By SEMA Editors
Mark A. Smith
Mark A. Smith, 87, off-road icon and founder of Georgetown, California-based Jeep Jamboree USA, passed away June 8. Smith was an early pioneer of the sport of "Jeeping" in 1953, and in an effort to boost the local economy, he helped organize the first-ever Jeep trip on the Rubicon Trail in the Sierra Nevada Mountains. In 1954, Willys Motor—the manufacturer of Jeep vehicles—began sponsoring the off-road adventure.
Smith was a Jeep brand consultant and conducted intensive training for U.S. Army Special Forces and other agencies. In 1982, he founded Jeep Jamboree USA, which offers more than 30 annual off-road excursions across the country exclusively for Jeep owners.
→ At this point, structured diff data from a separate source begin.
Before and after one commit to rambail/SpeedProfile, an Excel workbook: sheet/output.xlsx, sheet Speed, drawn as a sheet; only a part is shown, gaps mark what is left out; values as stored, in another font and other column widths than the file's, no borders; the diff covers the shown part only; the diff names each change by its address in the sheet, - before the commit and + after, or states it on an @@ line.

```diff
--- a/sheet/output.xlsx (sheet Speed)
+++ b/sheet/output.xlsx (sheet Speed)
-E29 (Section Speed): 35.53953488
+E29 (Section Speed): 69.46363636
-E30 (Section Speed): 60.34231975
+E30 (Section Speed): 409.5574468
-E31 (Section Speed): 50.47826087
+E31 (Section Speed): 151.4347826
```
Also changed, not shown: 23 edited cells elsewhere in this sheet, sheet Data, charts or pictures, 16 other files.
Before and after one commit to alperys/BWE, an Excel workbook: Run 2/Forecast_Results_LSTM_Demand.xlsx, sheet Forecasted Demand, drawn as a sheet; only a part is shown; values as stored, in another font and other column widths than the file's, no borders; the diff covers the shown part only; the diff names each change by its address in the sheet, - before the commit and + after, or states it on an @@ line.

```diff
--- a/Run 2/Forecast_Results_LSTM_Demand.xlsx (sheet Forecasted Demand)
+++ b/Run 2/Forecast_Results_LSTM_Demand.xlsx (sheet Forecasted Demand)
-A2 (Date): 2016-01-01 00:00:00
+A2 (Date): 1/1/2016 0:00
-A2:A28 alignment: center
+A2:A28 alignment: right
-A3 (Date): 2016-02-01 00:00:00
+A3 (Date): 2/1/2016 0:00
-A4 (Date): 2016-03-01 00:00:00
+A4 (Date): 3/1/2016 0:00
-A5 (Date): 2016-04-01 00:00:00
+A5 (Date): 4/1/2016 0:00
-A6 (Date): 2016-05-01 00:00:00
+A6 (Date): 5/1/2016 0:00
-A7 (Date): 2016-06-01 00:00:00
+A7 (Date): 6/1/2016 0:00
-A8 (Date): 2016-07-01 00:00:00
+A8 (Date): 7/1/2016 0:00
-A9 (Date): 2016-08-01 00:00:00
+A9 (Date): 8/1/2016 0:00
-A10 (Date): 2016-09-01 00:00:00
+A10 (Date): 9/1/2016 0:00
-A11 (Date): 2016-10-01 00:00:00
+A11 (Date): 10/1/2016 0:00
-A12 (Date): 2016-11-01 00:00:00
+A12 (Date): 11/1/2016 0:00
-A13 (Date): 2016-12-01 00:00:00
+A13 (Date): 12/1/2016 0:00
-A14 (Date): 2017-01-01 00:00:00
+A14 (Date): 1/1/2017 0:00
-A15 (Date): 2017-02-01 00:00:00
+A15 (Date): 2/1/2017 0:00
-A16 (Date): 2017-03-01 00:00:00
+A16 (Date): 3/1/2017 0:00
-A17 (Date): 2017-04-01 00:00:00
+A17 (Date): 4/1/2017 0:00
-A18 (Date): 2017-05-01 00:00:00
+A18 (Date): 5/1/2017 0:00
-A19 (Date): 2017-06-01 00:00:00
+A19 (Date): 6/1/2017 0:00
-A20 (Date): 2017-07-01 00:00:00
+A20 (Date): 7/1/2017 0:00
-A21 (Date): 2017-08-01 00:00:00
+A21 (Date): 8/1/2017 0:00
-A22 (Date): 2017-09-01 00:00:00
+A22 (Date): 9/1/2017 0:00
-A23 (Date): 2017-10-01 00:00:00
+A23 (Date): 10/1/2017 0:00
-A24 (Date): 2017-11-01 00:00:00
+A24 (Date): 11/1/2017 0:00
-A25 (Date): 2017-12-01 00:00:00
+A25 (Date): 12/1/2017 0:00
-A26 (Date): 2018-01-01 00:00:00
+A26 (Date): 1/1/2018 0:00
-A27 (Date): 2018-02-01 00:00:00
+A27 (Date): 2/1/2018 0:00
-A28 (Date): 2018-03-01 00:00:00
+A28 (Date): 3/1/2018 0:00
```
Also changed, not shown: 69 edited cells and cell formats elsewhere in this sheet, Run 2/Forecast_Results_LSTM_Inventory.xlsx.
His spirit of adventure led him to create and conquer the longest overland 4WD journey in history—the 1978–79 Expedición de Las Américas—a 20,000-mile, 120-day journey from the bottom of South America to the top of North America. His team was the first non-military group to achieve a vehicular crossing of the notoriously rugged Darién Gap between Panama and Colombia. Smith also headed the 1987 Camel Trophy in Madagascar.
In 1980, Smith was inducted into the Off Road Motorsports Hall of Fame, and in 1986, the United Four Wheel Drive Association named him “Four Wheeler of the Decade.” In 1989, Smith was inducted as a member of the Explorer’s Club of New York.
Smith was an inspiration to many and believed, "If you have a dream, make sure you pursue it." He is survived by his wife Irene; his children Robert, Patti, Greg and Jill; three grandchildren; and two great grandchildren.